(Supplied records)

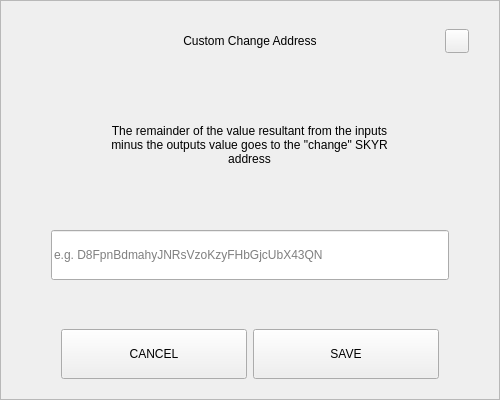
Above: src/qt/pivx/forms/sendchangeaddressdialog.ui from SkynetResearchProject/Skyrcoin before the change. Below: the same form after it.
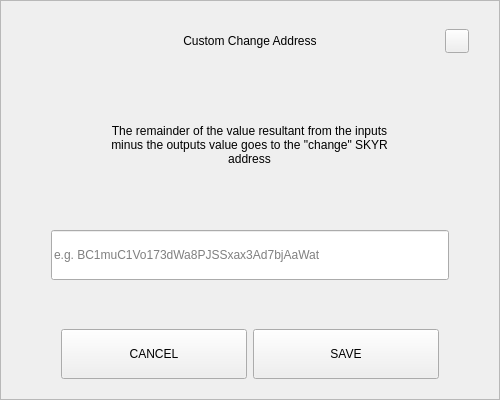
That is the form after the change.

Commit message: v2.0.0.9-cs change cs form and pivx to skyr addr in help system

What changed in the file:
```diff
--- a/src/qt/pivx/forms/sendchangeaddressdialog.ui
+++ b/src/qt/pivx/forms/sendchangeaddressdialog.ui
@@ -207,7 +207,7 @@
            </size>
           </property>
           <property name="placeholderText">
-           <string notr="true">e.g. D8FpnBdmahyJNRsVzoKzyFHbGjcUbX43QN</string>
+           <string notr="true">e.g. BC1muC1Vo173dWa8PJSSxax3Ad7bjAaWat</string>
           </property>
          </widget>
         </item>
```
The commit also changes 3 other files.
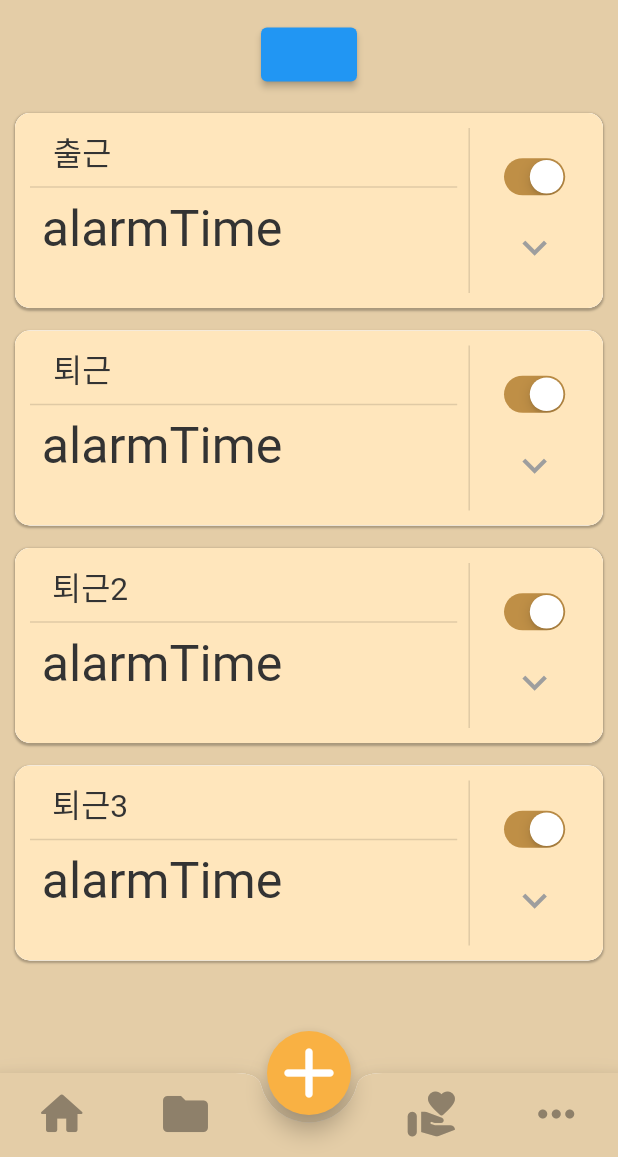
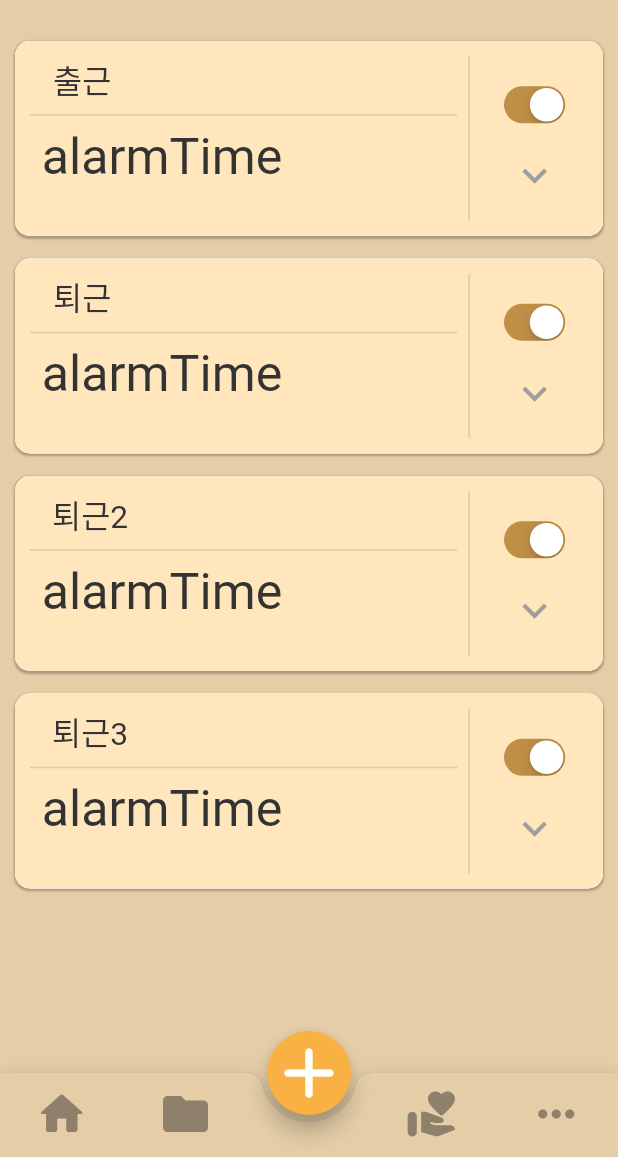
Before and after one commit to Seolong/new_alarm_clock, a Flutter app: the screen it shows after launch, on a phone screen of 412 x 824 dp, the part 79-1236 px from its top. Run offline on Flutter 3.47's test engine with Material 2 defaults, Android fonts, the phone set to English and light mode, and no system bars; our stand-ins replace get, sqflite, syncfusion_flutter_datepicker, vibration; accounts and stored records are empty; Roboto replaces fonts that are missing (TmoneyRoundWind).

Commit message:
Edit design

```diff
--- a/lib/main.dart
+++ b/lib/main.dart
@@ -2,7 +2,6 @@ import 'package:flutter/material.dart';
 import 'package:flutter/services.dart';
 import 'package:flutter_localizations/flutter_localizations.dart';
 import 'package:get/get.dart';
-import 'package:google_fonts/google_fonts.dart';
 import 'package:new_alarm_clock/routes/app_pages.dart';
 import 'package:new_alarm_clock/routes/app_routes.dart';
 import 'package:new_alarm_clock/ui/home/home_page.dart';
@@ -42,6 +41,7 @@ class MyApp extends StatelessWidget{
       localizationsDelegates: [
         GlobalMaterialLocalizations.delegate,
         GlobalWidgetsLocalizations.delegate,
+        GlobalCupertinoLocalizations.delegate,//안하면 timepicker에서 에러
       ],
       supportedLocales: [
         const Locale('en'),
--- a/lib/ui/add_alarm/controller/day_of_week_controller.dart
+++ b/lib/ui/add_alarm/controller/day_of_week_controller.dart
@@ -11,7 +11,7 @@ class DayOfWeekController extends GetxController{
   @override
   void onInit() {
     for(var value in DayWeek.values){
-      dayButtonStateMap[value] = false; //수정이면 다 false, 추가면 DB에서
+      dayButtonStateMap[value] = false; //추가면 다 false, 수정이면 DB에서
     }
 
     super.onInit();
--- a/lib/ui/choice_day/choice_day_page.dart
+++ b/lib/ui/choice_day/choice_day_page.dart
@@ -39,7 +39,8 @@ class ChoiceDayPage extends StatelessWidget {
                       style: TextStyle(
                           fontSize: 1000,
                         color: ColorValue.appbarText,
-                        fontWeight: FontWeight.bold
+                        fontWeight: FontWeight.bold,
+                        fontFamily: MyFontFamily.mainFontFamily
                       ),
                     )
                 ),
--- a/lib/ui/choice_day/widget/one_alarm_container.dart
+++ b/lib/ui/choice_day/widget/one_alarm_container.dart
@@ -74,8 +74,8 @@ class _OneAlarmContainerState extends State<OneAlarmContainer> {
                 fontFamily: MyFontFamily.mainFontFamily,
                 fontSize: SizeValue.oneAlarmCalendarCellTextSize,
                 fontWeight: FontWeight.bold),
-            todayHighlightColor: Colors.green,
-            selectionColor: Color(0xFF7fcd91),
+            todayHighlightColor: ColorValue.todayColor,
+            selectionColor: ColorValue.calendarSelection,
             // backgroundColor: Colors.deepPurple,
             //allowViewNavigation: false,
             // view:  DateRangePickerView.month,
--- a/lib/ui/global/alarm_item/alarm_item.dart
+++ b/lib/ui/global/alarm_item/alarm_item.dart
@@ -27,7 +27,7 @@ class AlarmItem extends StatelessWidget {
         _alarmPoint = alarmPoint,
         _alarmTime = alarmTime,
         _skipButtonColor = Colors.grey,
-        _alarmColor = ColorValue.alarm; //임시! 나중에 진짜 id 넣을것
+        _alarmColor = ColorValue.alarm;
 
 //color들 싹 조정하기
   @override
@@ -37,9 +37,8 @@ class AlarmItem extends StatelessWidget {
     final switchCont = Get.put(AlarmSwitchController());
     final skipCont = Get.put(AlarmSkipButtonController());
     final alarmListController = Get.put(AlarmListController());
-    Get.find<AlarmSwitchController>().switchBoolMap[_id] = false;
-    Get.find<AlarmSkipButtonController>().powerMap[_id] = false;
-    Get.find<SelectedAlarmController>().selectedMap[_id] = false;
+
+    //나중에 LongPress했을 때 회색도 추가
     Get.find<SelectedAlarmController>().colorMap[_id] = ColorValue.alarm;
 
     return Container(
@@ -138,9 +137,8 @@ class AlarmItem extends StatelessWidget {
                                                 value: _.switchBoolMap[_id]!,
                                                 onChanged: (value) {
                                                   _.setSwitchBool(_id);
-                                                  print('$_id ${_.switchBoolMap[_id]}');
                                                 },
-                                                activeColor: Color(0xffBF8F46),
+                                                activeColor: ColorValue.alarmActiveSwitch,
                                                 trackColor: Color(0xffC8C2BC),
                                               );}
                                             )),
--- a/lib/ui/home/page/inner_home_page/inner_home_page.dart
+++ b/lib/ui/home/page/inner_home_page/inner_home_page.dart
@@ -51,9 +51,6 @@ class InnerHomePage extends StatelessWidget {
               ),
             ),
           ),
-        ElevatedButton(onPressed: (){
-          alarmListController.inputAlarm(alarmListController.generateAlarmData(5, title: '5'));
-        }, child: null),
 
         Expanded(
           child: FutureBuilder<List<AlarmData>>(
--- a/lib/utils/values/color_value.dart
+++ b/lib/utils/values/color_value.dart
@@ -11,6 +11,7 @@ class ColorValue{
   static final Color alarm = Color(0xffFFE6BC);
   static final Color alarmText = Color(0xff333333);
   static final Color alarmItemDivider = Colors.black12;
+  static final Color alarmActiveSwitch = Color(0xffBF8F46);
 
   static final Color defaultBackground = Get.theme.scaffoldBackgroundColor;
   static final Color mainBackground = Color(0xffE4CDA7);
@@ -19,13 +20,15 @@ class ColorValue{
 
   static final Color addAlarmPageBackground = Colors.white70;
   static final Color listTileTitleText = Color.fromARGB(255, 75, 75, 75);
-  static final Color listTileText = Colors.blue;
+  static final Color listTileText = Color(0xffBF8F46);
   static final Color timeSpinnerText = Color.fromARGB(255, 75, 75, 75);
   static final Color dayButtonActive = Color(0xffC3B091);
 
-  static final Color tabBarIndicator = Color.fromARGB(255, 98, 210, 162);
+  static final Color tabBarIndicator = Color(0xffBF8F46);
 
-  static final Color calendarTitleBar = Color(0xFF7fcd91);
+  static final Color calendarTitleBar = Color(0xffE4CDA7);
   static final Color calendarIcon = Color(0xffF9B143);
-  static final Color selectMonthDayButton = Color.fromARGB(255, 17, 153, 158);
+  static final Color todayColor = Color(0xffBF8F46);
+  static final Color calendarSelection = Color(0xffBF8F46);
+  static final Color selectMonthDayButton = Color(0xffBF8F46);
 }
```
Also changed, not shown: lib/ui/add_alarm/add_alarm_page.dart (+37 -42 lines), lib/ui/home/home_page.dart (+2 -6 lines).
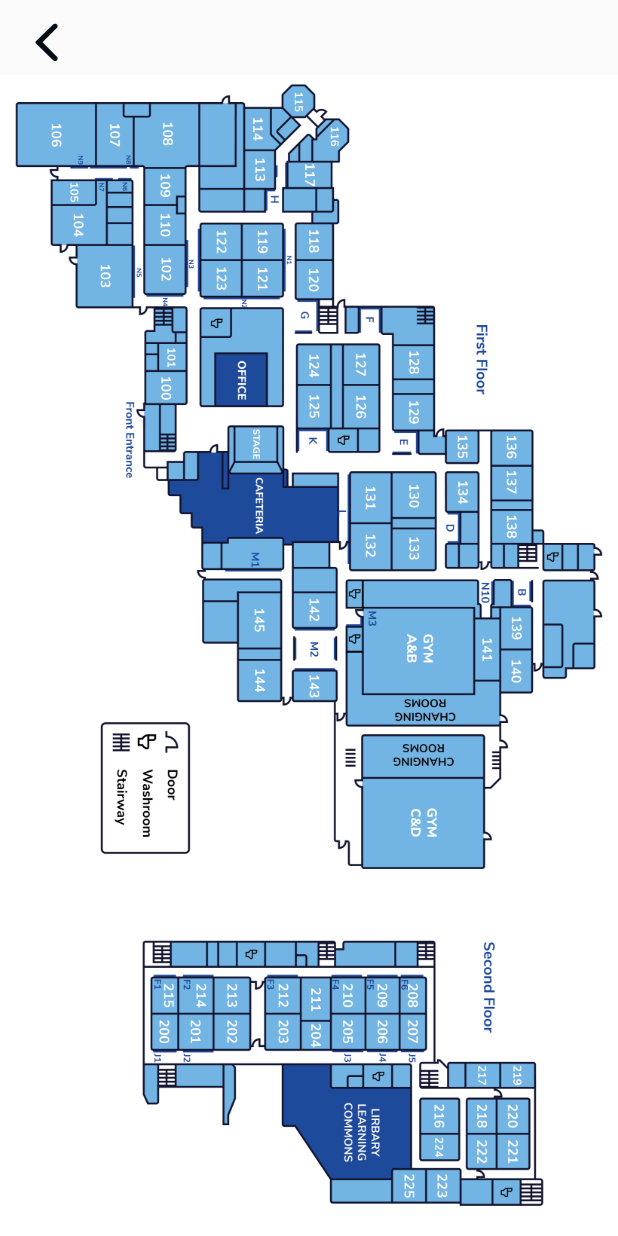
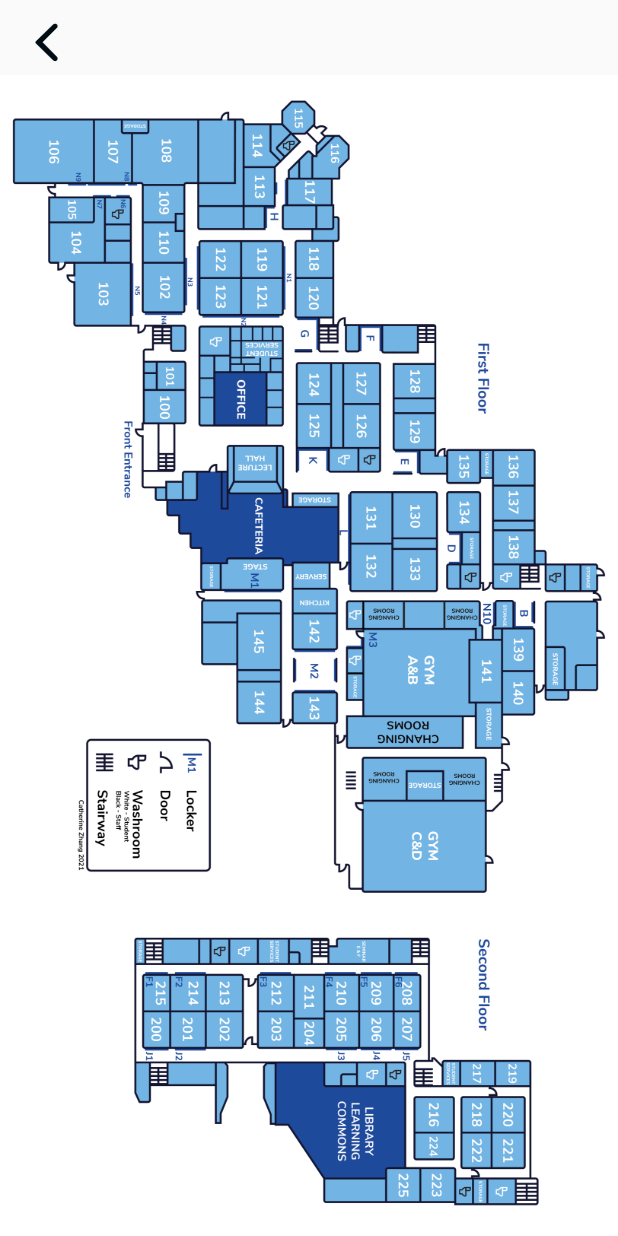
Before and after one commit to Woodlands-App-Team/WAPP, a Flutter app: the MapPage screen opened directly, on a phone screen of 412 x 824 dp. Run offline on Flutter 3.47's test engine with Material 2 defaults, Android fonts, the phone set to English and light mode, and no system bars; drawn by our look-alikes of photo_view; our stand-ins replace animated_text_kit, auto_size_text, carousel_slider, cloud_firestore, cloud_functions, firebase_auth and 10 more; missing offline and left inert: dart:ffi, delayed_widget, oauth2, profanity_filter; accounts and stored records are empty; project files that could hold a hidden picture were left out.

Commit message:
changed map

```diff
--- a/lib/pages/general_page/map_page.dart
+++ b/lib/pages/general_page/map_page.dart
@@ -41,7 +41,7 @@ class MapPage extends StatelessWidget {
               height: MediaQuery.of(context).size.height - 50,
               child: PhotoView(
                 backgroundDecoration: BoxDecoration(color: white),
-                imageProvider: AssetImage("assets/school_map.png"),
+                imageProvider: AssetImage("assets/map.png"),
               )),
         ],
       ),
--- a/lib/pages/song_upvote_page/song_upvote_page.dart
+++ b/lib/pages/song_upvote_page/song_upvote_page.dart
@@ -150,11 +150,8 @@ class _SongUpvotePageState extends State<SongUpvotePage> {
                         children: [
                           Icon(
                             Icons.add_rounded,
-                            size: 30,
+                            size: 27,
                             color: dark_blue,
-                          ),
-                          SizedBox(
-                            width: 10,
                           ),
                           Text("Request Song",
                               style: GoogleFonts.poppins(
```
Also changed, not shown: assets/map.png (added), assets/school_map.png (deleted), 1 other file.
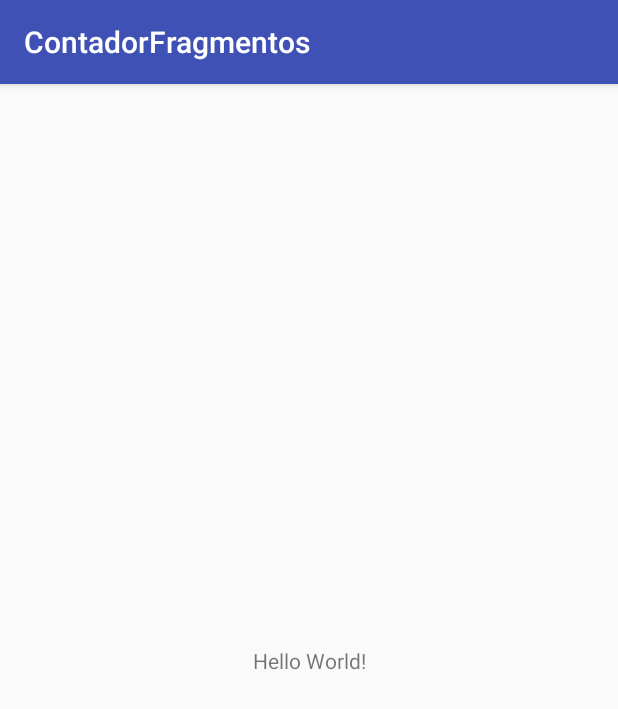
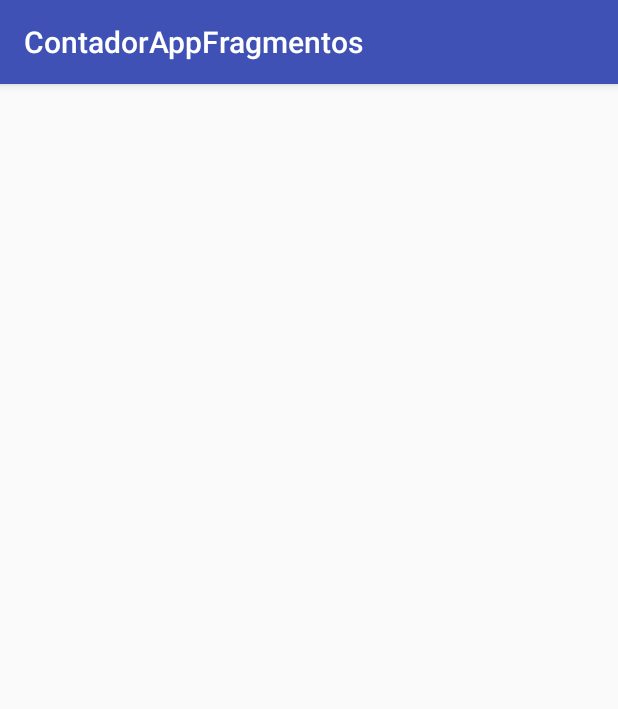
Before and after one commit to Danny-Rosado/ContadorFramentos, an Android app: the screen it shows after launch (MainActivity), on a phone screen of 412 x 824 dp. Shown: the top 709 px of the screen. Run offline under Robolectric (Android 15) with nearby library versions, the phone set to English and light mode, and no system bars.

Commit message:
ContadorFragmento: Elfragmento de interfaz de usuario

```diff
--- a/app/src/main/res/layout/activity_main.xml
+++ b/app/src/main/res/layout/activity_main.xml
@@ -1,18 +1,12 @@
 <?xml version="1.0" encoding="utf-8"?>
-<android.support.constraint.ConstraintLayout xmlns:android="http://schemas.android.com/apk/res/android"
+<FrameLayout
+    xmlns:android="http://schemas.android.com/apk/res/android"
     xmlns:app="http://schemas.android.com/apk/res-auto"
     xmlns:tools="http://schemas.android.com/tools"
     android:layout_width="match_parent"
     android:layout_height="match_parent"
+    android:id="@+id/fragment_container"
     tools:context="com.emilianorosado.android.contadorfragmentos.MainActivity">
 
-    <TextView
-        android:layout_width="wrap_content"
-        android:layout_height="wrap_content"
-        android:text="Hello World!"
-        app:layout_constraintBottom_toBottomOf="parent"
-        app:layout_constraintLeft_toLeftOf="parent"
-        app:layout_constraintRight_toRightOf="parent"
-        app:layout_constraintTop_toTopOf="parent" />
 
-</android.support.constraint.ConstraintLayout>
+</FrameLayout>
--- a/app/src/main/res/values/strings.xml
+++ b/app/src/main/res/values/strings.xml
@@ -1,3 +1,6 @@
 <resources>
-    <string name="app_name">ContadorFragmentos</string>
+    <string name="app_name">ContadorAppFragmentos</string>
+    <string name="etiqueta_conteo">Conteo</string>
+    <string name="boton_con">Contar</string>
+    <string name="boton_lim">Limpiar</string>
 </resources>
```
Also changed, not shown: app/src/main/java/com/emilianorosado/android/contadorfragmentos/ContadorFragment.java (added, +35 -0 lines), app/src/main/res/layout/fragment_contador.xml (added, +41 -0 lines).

(End Supplied records)

Aim of the exercise
Work out how many lines in the records above hold the string "package", then give only that count.

Worked solution
8